§ EXERCISE PROMPT:
Among the entries below, find the lines holding "slate" and copy them.

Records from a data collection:
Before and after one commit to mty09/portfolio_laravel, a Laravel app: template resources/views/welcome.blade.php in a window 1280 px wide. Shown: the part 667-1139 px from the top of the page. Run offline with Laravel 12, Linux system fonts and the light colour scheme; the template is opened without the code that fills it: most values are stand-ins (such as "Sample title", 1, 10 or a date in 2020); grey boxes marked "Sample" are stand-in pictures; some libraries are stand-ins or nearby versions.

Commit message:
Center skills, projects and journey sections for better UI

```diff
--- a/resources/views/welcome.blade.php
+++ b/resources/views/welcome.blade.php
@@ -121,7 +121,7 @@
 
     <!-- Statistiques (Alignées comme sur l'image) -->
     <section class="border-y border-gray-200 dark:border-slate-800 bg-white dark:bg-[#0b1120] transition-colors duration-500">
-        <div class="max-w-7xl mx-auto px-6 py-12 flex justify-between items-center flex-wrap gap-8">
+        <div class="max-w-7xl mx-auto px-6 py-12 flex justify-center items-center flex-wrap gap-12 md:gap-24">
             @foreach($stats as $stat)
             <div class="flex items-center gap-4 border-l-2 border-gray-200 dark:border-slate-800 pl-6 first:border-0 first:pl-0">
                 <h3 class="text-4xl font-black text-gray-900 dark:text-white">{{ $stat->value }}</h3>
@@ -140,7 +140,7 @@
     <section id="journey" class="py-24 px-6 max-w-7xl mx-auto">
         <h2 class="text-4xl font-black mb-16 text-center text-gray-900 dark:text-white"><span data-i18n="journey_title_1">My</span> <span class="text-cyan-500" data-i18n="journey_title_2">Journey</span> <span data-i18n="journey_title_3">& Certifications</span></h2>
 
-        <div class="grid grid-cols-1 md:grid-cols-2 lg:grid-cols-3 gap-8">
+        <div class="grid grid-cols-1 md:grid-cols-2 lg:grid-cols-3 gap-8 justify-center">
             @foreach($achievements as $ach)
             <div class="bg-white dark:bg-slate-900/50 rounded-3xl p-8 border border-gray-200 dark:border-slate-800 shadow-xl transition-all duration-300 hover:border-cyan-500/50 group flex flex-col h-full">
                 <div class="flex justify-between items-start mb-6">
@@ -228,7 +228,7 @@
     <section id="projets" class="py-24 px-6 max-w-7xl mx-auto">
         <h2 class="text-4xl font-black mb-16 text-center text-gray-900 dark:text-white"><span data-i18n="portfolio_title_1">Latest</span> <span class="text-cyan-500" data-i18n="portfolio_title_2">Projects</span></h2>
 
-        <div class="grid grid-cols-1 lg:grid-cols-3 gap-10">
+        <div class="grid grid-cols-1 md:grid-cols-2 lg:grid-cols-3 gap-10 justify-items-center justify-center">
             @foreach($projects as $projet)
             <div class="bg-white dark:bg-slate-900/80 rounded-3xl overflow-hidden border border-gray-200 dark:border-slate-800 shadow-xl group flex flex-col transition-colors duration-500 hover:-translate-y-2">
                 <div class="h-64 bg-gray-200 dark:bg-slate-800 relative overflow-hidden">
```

==

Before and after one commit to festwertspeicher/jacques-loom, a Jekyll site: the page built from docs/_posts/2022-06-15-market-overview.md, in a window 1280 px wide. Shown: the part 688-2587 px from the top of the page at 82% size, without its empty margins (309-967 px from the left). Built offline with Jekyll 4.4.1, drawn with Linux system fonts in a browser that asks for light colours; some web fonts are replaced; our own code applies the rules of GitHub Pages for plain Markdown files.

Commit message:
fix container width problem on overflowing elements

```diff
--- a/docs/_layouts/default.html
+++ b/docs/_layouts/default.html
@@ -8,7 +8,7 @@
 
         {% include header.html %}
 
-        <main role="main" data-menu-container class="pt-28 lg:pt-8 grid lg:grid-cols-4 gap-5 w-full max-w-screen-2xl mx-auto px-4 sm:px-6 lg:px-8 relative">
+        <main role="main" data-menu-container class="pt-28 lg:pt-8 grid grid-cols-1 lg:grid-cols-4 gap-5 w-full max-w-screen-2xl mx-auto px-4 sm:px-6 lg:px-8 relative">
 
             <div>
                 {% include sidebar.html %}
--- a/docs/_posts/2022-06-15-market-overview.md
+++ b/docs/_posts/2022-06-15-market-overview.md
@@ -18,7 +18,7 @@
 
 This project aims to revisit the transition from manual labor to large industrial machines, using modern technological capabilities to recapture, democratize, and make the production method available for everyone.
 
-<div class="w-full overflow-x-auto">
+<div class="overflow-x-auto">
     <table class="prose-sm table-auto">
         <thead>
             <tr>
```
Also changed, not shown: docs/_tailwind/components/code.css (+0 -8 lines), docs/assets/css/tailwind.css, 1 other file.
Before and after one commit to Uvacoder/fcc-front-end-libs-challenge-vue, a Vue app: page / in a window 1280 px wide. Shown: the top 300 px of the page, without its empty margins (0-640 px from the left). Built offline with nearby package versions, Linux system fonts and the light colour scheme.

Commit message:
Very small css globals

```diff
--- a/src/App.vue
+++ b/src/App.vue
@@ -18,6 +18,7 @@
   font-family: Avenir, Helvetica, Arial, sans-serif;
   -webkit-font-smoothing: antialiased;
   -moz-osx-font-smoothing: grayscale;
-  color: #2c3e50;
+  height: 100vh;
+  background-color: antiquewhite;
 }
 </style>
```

---

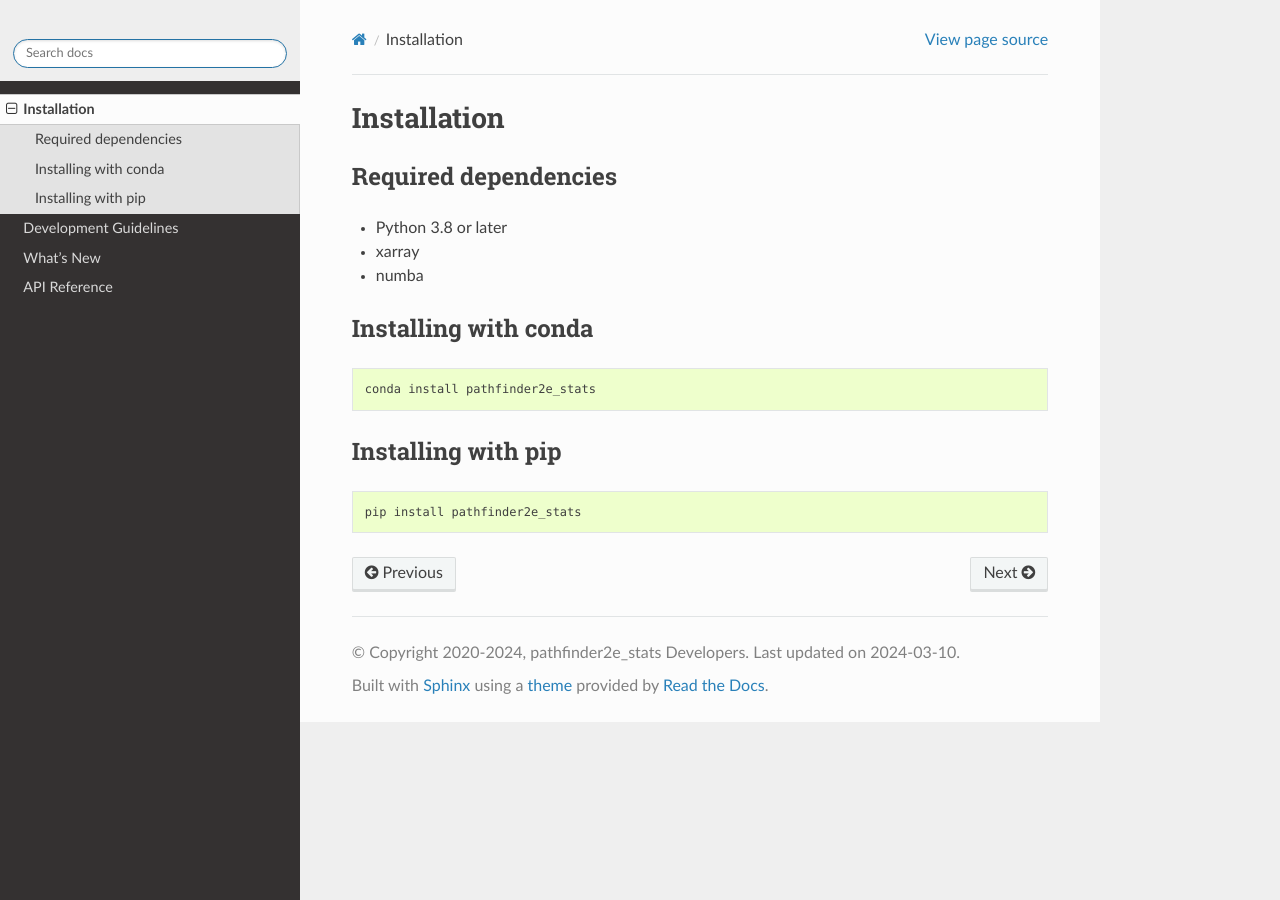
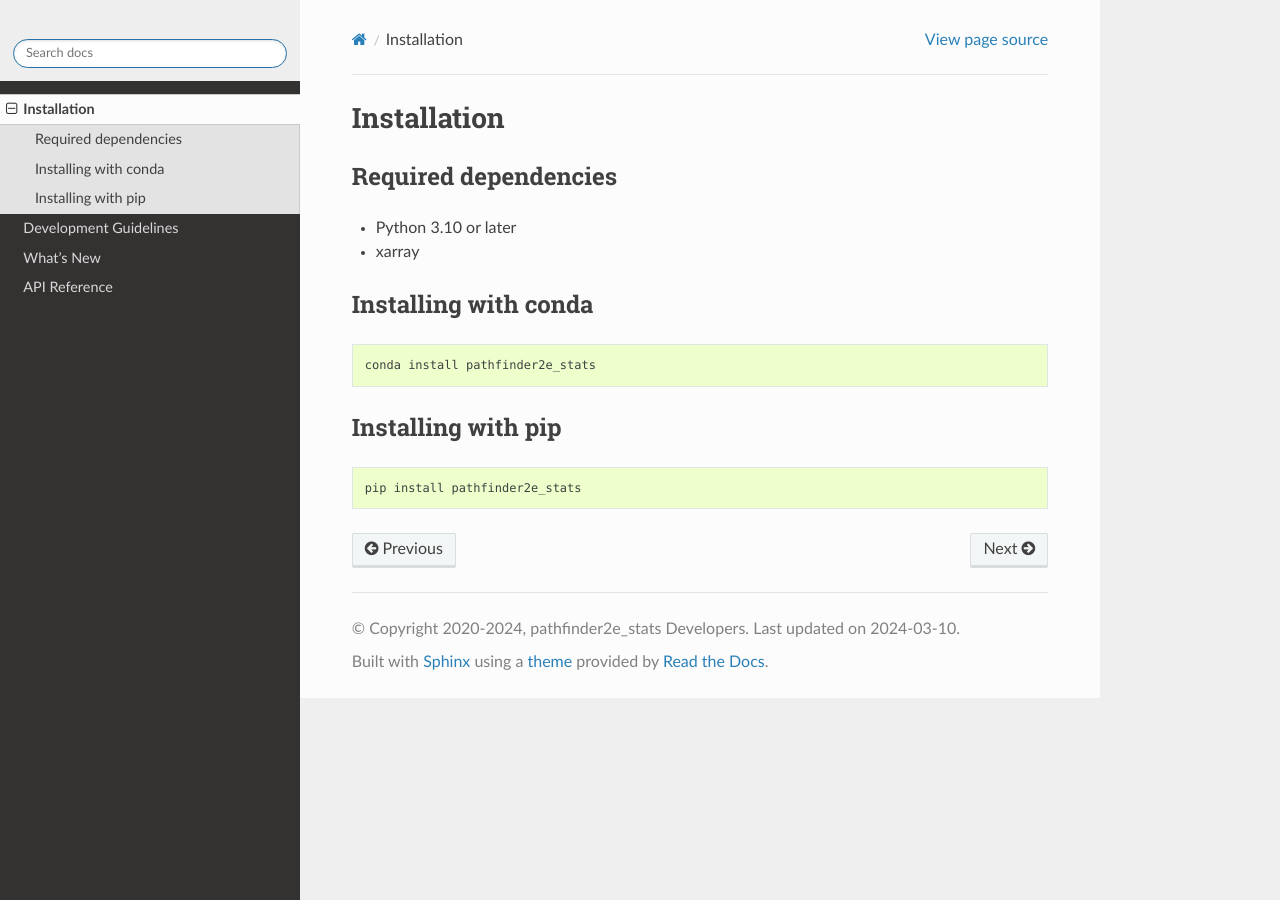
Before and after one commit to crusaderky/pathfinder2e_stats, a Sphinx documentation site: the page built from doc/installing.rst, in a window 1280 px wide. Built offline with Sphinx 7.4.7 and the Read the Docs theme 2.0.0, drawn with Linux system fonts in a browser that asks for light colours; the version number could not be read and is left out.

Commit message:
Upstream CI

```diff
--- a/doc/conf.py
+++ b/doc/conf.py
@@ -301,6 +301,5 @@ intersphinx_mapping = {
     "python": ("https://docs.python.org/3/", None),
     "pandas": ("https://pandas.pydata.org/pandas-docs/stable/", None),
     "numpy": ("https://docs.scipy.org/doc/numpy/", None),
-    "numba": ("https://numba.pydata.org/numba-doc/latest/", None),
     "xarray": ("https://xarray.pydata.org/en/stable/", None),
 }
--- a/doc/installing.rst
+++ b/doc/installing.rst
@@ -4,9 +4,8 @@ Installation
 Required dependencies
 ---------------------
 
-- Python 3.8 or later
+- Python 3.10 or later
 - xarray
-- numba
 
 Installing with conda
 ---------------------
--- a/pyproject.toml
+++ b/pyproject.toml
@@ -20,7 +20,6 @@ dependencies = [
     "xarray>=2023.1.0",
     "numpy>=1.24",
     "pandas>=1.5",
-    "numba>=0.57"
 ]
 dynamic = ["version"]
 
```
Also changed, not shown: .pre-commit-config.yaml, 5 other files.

§ OUTPUT BELOW:
     <section class="border-y border-gray-200 dark:border-slate-800 bg-white dark:bg-[#0b1120] transition-colors duration-500">
             <div class="flex items-center gap-4 border-l-2 border-gray-200 dark:border-slate-800 pl-6 first:border-0 first:pl-0">
             <div class="bg-white dark:bg-slate-900/50 rounded-3xl p-8 border border-gray-200 dark:border-slate-800 shadow-xl transition-all duration-300 hover:border-cyan-500/50 group flex flex-col h-full">
             <div class="bg-white dark:bg-slate-900/80 rounded-3xl overflow-hidden border border-gray-200 dark:border-slate-800 shadow-xl group flex flex-col transition-colors duration-500 hover:-translate-y-2">
                 <div class="h-64 bg-gray-200 dark:bg-slate-800 relative overflow-hidden">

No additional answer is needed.